Search the data for the string "float" and copy each line in which it appears.

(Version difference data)
*** Block opens ***
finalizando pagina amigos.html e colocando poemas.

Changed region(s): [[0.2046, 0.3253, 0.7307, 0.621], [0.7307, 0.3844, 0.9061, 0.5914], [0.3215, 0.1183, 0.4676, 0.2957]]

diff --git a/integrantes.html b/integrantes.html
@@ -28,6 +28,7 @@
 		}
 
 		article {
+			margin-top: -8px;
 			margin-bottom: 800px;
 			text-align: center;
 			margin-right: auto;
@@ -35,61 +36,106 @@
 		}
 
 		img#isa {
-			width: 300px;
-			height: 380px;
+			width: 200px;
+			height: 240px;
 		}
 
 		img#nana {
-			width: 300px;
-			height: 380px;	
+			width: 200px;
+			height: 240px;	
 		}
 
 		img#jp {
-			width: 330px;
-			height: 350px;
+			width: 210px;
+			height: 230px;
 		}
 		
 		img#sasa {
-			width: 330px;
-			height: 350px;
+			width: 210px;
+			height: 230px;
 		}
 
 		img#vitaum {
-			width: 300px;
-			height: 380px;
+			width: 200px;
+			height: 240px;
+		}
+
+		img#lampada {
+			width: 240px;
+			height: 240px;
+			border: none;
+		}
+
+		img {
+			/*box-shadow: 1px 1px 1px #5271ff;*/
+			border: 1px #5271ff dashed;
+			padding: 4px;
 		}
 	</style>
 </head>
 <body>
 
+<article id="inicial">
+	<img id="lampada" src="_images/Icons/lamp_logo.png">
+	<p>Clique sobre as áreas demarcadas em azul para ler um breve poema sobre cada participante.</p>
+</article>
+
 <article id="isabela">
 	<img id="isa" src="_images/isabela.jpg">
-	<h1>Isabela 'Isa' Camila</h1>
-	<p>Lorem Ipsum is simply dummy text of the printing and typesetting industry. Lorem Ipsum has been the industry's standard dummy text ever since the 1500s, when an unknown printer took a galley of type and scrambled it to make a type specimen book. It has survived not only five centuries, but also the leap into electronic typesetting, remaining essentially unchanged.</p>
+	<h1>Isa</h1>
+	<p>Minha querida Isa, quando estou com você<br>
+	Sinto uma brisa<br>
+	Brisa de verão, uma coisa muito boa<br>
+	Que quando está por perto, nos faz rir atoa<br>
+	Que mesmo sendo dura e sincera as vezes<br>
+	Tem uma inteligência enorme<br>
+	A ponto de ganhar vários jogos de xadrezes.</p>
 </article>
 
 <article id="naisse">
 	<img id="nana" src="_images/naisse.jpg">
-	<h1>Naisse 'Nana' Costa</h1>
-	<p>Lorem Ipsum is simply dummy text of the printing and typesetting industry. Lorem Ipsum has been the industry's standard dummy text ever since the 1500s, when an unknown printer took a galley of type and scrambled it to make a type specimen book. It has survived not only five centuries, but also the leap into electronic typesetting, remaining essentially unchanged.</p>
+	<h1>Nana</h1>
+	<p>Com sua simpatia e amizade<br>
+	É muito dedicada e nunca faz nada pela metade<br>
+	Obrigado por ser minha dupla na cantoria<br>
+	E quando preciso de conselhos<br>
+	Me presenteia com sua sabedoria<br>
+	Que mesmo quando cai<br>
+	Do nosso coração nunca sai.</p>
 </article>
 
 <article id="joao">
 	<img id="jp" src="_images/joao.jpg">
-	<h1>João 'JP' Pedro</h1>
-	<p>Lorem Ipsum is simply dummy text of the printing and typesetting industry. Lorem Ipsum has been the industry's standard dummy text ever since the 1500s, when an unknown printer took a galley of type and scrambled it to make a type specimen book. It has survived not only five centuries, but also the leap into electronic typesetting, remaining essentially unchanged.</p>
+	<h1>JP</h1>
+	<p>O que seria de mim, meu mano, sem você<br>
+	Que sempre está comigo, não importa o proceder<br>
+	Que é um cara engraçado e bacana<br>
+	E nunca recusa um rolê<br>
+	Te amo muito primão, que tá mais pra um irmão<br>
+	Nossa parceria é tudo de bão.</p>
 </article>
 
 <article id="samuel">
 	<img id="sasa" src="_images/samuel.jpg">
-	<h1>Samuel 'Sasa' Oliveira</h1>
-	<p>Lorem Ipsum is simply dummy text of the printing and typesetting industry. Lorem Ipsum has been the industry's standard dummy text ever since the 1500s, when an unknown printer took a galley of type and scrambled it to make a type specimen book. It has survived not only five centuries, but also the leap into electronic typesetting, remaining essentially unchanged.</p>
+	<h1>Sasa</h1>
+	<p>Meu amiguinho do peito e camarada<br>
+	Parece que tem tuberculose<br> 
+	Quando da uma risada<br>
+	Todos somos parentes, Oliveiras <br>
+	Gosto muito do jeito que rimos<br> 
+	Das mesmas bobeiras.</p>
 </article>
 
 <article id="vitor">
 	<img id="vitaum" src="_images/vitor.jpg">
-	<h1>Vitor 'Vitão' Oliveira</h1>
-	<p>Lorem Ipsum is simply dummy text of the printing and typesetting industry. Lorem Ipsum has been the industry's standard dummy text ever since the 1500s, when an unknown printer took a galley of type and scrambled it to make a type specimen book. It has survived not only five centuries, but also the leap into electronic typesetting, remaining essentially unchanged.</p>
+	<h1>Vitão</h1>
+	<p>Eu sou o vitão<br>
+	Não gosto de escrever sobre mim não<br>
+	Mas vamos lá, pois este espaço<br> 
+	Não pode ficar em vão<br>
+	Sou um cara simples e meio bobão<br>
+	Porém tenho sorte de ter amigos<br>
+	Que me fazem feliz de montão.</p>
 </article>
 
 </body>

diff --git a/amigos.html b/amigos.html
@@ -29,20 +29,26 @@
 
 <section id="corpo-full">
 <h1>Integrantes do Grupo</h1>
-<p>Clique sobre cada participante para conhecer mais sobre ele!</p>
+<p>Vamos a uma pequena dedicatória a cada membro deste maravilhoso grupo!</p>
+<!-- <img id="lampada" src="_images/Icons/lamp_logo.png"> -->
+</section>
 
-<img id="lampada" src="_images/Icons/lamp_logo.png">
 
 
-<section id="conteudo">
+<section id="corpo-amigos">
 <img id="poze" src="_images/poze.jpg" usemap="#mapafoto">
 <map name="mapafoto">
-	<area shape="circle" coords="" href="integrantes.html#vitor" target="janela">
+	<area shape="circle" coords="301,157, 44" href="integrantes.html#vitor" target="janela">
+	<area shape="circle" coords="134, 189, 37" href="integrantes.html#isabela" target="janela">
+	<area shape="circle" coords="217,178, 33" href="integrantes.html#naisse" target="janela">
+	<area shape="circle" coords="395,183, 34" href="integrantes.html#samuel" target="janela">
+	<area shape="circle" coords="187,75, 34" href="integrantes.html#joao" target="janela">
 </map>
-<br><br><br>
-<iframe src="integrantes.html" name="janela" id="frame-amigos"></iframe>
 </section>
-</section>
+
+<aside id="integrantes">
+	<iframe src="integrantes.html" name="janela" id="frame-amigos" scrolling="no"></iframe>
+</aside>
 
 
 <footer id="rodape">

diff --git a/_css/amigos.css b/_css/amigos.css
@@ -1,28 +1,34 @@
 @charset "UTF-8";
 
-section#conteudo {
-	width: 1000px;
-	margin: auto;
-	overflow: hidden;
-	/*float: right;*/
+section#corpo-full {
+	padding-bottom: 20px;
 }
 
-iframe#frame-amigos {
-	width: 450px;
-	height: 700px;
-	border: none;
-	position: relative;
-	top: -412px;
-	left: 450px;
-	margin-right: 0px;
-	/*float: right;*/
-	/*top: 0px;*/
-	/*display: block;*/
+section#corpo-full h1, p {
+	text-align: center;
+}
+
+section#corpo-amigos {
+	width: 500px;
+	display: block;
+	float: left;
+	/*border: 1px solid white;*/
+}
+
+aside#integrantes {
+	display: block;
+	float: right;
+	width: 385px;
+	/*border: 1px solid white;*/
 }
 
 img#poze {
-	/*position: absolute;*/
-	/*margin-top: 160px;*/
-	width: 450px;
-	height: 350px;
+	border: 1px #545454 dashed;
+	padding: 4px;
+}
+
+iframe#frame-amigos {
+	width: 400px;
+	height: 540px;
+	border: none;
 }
*** Block closes ***
#### [WRITTEN ANSWER]
-	/*float: right;*/
-	/*float: right;*/
+	float: left;
+	float: right;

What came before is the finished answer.